A former executive at collapsed Chesterfield-based lender Live Well Financial has reached an agreement to end a dispute over the company’s bankrupt assets.
Eric Rohr, who served as the company’s chief financial officer from 2008 to 2018, reached an agreement with trustee David Carickhoff last week.
Rohr was among a group of defendants in a sweeping lawsuit filed by the trustee last summer seeking to recover hundreds of millions of dollars for Live Well creditors.
By targeting Rohr, the trustee sought to hold him financially responsible for his role in the alleged bond pricing scheme that led to Live Well’s demise, and to recover $3.5 million allegedly transferred to Rohr from Live Well in the last years of the company.
As part of the settlement, Rohr will pay $25,000 to the Live Well Estate, and will waive its right to make any future claims against the estate and any right to coverage under the Directors’ Liability Insurance Policy and company leaders.
He also agrees to cooperate with the trustee as Carickhoff continues to seek more funds from other insiders. This includes participating in interviews with the trustee’s camp and testifying when called.
Rohr, who could not be reached for comment, denied the trustee’s claims, according to the settlement document. The agreement allows Rohr to settle the dispute without admitting liability.

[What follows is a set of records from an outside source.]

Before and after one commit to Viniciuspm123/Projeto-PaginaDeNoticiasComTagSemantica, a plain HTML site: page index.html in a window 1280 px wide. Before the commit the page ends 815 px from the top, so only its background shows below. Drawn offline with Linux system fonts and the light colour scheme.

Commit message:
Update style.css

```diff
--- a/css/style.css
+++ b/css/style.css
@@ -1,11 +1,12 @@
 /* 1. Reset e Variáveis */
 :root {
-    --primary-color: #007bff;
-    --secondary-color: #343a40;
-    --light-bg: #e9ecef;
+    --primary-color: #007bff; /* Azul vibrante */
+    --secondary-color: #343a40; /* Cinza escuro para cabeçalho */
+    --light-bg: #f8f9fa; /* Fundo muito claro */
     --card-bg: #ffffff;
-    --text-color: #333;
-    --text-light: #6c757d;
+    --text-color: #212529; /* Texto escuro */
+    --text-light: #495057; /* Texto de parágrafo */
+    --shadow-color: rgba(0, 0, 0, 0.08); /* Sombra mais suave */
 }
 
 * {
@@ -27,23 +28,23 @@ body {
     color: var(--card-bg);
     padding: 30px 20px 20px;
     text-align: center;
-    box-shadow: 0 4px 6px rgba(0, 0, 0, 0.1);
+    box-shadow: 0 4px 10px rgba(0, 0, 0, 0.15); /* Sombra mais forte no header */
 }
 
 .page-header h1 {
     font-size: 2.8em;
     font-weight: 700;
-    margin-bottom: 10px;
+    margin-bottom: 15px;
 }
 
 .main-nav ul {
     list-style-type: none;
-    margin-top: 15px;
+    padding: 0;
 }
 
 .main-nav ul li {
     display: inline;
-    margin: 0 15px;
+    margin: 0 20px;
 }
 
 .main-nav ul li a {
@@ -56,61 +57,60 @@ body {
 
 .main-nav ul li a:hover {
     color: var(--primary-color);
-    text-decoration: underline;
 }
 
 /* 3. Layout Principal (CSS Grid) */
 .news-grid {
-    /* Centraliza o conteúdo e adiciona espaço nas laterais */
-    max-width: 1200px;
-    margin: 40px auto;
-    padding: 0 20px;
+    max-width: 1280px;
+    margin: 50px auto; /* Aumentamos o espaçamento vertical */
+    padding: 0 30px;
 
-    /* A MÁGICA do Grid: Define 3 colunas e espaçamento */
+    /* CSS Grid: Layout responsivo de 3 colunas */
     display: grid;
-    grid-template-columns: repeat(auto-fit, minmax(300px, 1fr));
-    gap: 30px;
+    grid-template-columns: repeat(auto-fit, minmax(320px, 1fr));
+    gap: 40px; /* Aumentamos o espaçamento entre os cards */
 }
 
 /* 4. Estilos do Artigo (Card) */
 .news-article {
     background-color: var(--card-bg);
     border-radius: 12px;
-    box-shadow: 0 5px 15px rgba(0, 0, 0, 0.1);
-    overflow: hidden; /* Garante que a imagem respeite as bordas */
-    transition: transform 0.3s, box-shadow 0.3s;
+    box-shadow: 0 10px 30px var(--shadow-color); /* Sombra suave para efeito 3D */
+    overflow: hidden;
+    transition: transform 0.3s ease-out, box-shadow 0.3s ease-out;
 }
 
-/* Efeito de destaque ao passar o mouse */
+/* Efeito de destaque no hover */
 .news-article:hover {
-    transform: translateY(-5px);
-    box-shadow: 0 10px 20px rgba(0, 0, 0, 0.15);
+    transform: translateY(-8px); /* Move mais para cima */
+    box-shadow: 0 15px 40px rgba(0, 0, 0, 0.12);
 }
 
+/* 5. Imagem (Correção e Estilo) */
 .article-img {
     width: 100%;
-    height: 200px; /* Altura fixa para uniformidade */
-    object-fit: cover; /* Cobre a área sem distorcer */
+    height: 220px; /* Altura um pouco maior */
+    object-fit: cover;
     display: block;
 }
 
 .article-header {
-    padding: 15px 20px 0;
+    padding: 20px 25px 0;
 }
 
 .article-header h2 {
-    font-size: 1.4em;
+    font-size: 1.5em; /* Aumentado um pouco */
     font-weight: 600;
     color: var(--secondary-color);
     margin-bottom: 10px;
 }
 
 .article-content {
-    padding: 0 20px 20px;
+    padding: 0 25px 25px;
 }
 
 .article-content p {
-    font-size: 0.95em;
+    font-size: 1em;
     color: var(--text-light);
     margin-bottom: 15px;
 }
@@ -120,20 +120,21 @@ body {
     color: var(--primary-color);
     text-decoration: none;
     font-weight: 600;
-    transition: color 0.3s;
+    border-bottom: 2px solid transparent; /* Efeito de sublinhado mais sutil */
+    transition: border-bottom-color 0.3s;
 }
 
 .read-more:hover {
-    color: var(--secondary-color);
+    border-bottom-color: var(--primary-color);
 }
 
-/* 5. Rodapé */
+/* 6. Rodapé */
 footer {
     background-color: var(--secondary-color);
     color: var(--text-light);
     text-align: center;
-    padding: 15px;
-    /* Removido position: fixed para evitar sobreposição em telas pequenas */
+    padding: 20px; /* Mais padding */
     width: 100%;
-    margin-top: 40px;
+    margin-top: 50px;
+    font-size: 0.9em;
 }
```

The settlement still needs to be approved by the bankruptcy court. Live Well’s Chapter 7 case takes place in Delaware, where the company had been incorporated.
Rohr served as Live Well’s chief financial officer from December 2008 to December 2018, six months before it was forced into bankruptcy by three of its biggest lenders.
In August 2019, Rohr pleaded guilty to federal criminal charges on a five-count indictment, including securities fraud, wire fraud, and bank fraud. These charges, brought by federal prosecutors, allege that Live Well wrongfully inflated the value of its reverse mortgage bond portfolio in order to trick its lenders into lending it more money than they normally would.
Rohr’s guilty plea agreement called for his cooperation in prosecuting Live Well founder and CEO Michael Hild, who has been hit with similar charges. Hild, who pleaded not guilty, was found guilty after a 3-week jury trial last summer. He continues to maintain his innocence and is set to plead his case for a possible acquittal or retrial next month.
A settlement was also reached between the Live Well estate and Ernest Calabrese, who worked on the company’s bond trading desk from August 2014 to May 2019.
Calabrese has not been charged criminally or civilly by any federal authority related to Live Well, nor has he been formally sued by the bankruptcy trustee.
Despite this, Calabrese and his wife agreed to pay $43,000 to the estate based on the trustee’s claim that the bonuses paid by Live Well to Calabrese were based on inflated bond values.
The trustee remains in litigation with other defendants. Among them are Hild, his wife Laura and more than a dozen business entities connected to the couple, from which Carickhoff is seeking to recover a total of $110 million in damages. The trustee alleges that Hild plundered the fast-growing reverse mortgage company by staging the scheme and that Laura helped her husband hide the proceeds by parking them in LLCs, all of which were in Laura’s name.
The Hilds have yet to file a response to the trustee’s complaint.
The trustee also sued Darren Stumberger, the former bond trader at Live Well, who pleaded guilty to the same charges as Hild and Rohr and acted as a key witness in Hild’s case. Stumberger is also awaiting sentencing in his criminal case and has yet to file a response in the bankruptcy case.